- Opening Delimiter -

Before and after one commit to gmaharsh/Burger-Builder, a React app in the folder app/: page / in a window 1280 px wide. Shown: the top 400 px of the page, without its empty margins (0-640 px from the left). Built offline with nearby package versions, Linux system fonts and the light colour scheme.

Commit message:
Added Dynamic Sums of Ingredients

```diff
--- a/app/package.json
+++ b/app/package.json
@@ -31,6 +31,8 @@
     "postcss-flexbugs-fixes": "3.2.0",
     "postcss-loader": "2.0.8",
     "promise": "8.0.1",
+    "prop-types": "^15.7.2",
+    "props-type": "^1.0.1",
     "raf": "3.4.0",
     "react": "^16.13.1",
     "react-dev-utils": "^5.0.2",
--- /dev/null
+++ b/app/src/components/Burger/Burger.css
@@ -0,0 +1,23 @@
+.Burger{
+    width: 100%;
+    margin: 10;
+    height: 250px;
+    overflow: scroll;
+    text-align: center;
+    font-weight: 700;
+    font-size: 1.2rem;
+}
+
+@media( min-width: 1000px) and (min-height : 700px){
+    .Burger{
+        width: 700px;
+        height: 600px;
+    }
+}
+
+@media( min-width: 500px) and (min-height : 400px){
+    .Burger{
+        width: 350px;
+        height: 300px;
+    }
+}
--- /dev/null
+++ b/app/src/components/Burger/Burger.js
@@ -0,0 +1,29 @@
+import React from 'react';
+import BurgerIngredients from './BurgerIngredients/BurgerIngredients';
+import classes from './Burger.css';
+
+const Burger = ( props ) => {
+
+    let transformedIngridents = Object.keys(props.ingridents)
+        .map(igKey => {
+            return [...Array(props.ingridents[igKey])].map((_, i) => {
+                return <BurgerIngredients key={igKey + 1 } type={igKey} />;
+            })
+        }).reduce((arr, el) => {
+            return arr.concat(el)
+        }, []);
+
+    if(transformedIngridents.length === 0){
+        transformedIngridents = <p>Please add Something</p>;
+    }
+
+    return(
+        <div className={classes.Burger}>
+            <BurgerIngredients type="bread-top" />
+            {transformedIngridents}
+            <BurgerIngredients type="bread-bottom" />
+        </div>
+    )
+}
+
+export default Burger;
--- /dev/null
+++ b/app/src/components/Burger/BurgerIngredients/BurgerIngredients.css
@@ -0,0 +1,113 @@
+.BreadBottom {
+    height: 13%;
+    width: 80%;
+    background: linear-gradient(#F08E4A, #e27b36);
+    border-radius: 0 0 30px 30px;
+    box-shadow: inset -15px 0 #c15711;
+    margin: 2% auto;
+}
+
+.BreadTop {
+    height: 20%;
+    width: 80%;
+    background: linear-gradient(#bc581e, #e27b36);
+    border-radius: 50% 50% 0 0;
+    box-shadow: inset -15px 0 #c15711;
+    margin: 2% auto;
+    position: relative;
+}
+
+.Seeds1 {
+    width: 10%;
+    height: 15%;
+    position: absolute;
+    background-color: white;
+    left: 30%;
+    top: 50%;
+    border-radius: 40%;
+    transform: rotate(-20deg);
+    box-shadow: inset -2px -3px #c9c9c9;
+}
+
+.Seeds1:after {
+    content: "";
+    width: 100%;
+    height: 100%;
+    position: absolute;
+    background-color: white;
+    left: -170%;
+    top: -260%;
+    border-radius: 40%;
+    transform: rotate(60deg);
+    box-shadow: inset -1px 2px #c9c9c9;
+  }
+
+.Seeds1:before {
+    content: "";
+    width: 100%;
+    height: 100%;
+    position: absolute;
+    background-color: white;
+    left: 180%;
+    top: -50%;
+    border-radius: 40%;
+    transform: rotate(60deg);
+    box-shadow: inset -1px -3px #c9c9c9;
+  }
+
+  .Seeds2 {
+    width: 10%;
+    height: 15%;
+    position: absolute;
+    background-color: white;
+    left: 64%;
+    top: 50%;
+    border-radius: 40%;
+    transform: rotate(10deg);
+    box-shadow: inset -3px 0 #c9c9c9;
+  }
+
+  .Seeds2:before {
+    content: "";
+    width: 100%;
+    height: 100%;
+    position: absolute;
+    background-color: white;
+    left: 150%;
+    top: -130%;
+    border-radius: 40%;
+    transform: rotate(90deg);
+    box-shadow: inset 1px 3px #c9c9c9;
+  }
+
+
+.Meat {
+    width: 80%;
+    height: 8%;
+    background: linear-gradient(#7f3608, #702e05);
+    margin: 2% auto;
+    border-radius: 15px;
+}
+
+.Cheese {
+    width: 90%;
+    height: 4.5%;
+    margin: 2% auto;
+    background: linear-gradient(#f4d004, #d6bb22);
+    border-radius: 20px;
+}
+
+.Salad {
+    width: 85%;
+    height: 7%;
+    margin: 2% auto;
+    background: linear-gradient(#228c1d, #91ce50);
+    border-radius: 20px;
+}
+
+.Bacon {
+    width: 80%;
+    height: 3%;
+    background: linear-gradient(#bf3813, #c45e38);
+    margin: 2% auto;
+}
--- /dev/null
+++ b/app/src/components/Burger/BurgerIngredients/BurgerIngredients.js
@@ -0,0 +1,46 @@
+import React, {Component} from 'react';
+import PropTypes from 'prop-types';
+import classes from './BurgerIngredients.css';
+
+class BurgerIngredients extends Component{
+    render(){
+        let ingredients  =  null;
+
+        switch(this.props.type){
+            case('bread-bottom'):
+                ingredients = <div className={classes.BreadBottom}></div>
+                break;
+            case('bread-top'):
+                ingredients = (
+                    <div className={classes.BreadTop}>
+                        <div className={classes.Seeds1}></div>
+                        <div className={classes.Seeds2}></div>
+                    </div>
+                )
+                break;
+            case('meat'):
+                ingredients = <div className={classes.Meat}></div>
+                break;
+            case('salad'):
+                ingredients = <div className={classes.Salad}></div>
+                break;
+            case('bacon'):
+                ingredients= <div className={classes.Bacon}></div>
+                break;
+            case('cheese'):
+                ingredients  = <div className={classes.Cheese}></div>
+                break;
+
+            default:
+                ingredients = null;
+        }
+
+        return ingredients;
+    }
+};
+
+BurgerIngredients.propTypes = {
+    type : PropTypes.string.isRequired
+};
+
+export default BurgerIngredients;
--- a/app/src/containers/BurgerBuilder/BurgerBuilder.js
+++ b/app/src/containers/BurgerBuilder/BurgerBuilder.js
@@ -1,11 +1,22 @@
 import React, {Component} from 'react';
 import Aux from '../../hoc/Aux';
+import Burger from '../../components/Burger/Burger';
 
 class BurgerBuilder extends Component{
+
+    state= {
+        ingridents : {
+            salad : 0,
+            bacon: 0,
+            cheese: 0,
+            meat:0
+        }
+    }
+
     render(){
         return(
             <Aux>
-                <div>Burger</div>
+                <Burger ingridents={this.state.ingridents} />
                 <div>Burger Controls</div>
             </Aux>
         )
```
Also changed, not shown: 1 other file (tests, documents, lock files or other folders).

- Closing Delimiter -

§ WHAT THE EXERCISE ASKS
Write out the entries above word for word.

§ TASK SOLUTION
Before and after one commit to gmaharsh/Burger-Builder, a React app in the folder app/: page / in a window 1280 px wide. Shown: the top 400 px of the page, without its empty margins (0-640 px from the left). Built offline with nearby package versions, Linux system fonts and the light colour scheme.

Commit message:
Added Dynamic Sums of Ingredients

```diff
--- a/app/package.json
+++ b/app/package.json
@@ -31,6 +31,8 @@
     "postcss-flexbugs-fixes": "3.2.0",
     "postcss-loader": "2.0.8",
     "promise": "8.0.1",
+    "prop-types": "^15.7.2",
+    "props-type": "^1.0.1",
     "raf": "3.4.0",
     "react": "^16.13.1",
     "react-dev-utils": "^5.0.2",
--- /dev/null
+++ b/app/src/components/Burger/Burger.css
@@ -0,0 +1,23 @@
+.Burger{
+    width: 100%;
+    margin: 10;
+    height: 250px;
+    overflow: scroll;
+    text-align: center;
+    font-weight: 700;
+    font-size: 1.2rem;
+}
+
+@media( min-width: 1000px) and (min-height : 700px){
+    .Burger{
+        width: 700px;
+        height: 600px;
+    }
+}
+
+@media( min-width: 500px) and (min-height : 400px){
+    .Burger{
+        width: 350px;
+        height: 300px;
+    }
+}
--- /dev/null
+++ b/app/src/components/Burger/Burger.js
@@ -0,0 +1,29 @@
+import React from 'react';
+import BurgerIngredients from './BurgerIngredients/BurgerIngredients';
+import classes from './Burger.css';
+
+const Burger = ( props ) => {
+
+    let transformedIngridents = Object.keys(props.ingridents)
+        .map(igKey => {
+            return [...Array(props.ingridents[igKey])].map((_, i) => {
+                return <BurgerIngredients key={igKey + 1 } type={igKey} />;
+            })
+        }).reduce((arr, el) => {
+            return arr.concat(el)
+        }, []);
+
+    if(transformedIngridents.length === 0){
+        transformedIngridents = <p>Please add Something</p>;
+    }
+
+    return(
+        <div className={classes.Burger}>
+            <BurgerIngredients type="bread-top" />
+            {transformedIngridents}
+            <BurgerIngredients type="bread-bottom" />
+        </div>
+    )
+}
+
+export default Burger;
--- /dev/null
+++ b/app/src/components/Burger/BurgerIngredients/BurgerIngredients.css
@@ -0,0 +1,113 @@
+.BreadBottom {
+    height: 13%;
+    width: 80%;
+    background: linear-gradient(#F08E4A, #e27b36);
+    border-radius: 0 0 30px 30px;
+    box-shadow: inset -15px 0 #c15711;
+    margin: 2% auto;
+}
+
+.BreadTop {
+    height: 20%;
+    width: 80%;
+    background: linear-gradient(#bc581e, #e27b36);
+    border-radius: 50% 50% 0 0;
+    box-shadow: inset -15px 0 #c15711;
+    margin: 2% auto;
+    position: relative;
+}
+
+.Seeds1 {
+    width: 10%;
+    height: 15%;
+    position: absolute;
+    background-color: white;
+    left: 30%;
+    top: 50%;
+    border-radius: 40%;
+    transform: rotate(-20deg);
+    box-shadow: inset -2px -3px #c9c9c9;
+}
+
+.Seeds1:after {
+    content: "";
+    width: 100%;
+    height: 100%;
+    position: absolute;
+    background-color: white;
+    left: -170%;
+    top: -260%;
+    border-radius: 40%;
+    transform: rotate(60deg);
+    box-shadow: inset -1px 2px #c9c9c9;
+  }
+
+.Seeds1:before {
+    content: "";
+    width: 100%;
+    height: 100%;
+    position: absolute;
+    background-color: white;
+    left: 180%;
+    top: -50%;
+    border-radius: 40%;
+    transform: rotate(60deg);
+    box-shadow: inset -1px -3px #c9c9c9;
+  }
+
+  .Seeds2 {
+    width: 10%;
+    height: 15%;
+    position: absolute;
+    background-color: white;
+    left: 64%;
+    top: 50%;
+    border-radius: 40%;
+    transform: rotate(10deg);
+    box-shadow: inset -3px 0 #c9c9c9;
+  }
+
+  .Seeds2:before {
+    content: "";
+    width: 100%;
+    height: 100%;
+    position: absolute;
+    background-color: white;
+    left: 150%;
+    top: -130%;
+    border-radius: 40%;
+    transform: rotate(90deg);
+    box-shadow: inset 1px 3px #c9c9c9;
+  }
+
+
+.Meat {
+    width: 80%;
+    height: 8%;
+    background: linear-gradient(#7f3608, #702e05);
+    margin: 2% auto;
+    border-radius: 15px;
+}
+
+.Cheese {
+    width: 90%;
+    height: 4.5%;
+    margin: 2% auto;
+    background: linear-gradient(#f4d004, #d6bb22);
+    border-radius: 20px;
+}
+
+.Salad {
+    width: 85%;
+    height: 7%;
+    margin: 2% auto;
+    background: linear-gradient(#228c1d, #91ce50);
+    border-radius: 20px;
+}
+
+.Bacon {
+    width: 80%;
+    height: 3%;
+    background: linear-gradient(#bf3813, #c45e38);
+    margin: 2% auto;
+}
--- /dev/null
+++ b/app/src/components/Burger/BurgerIngredients/BurgerIngredients.js
@@ -0,0 +1,46 @@
+import React, {Component} from 'react';
+import PropTypes from 'prop-types';
+import classes from './BurgerIngredients.css';
+
+class BurgerIngredients extends Component{
+    render(){
+        let ingredients  =  null;
+
+        switch(this.props.type){
+            case('bread-bottom'):
+                ingredients = <div className={classes.BreadBottom}></div>
+                break;
+            case('bread-top'):
+                ingredients = (
+                    <div className={classes.BreadTop}>
+                        <div className={classes.Seeds1}></div>
+                        <div className={classes.Seeds2}></div>
+                    </div>
+                )
+                break;
+            case('meat'):
+                ingredients = <div className={classes.Meat}></div>
+                break;
+            case('salad'):
+                ingredients = <div className={classes.Salad}></div>
+                break;
+            case('bacon'):
+                ingredients= <div className={classes.Bacon}></div>
+                break;
+            case('cheese'):
+                ingredients  = <div className={classes.Cheese}></div>
+                break;
+
+            default:
+                ingredients = null;
+        }
+
+        return ingredients;
+    }
+};
+
+BurgerIngredients.propTypes = {
+    type : PropTypes.string.isRequired
+};
+
+export default BurgerIngredients;
--- a/app/src/containers/BurgerBuilder/BurgerBuilder.js
+++ b/app/src/containers/BurgerBuilder/BurgerBuilder.js
@@ -1,11 +1,22 @@
 import React, {Component} from 'react';
 import Aux from '../../hoc/Aux';
+import Burger from '../../components/Burger/Burger';
 
 class BurgerBuilder extends Component{
+
+    state= {
+        ingridents : {
+            salad : 0,
+            bacon: 0,
+            cheese: 0,
+            meat:0
+        }
+    }
+
     render(){
         return(
             <Aux>
-                <div>Burger</div>
+                <Burger ingridents={this.state.ingridents} />
                 <div>Burger Controls</div>
             </Aux>
         )
```
Also changed, not shown: 1 other file (tests, documents, lock files or other folders).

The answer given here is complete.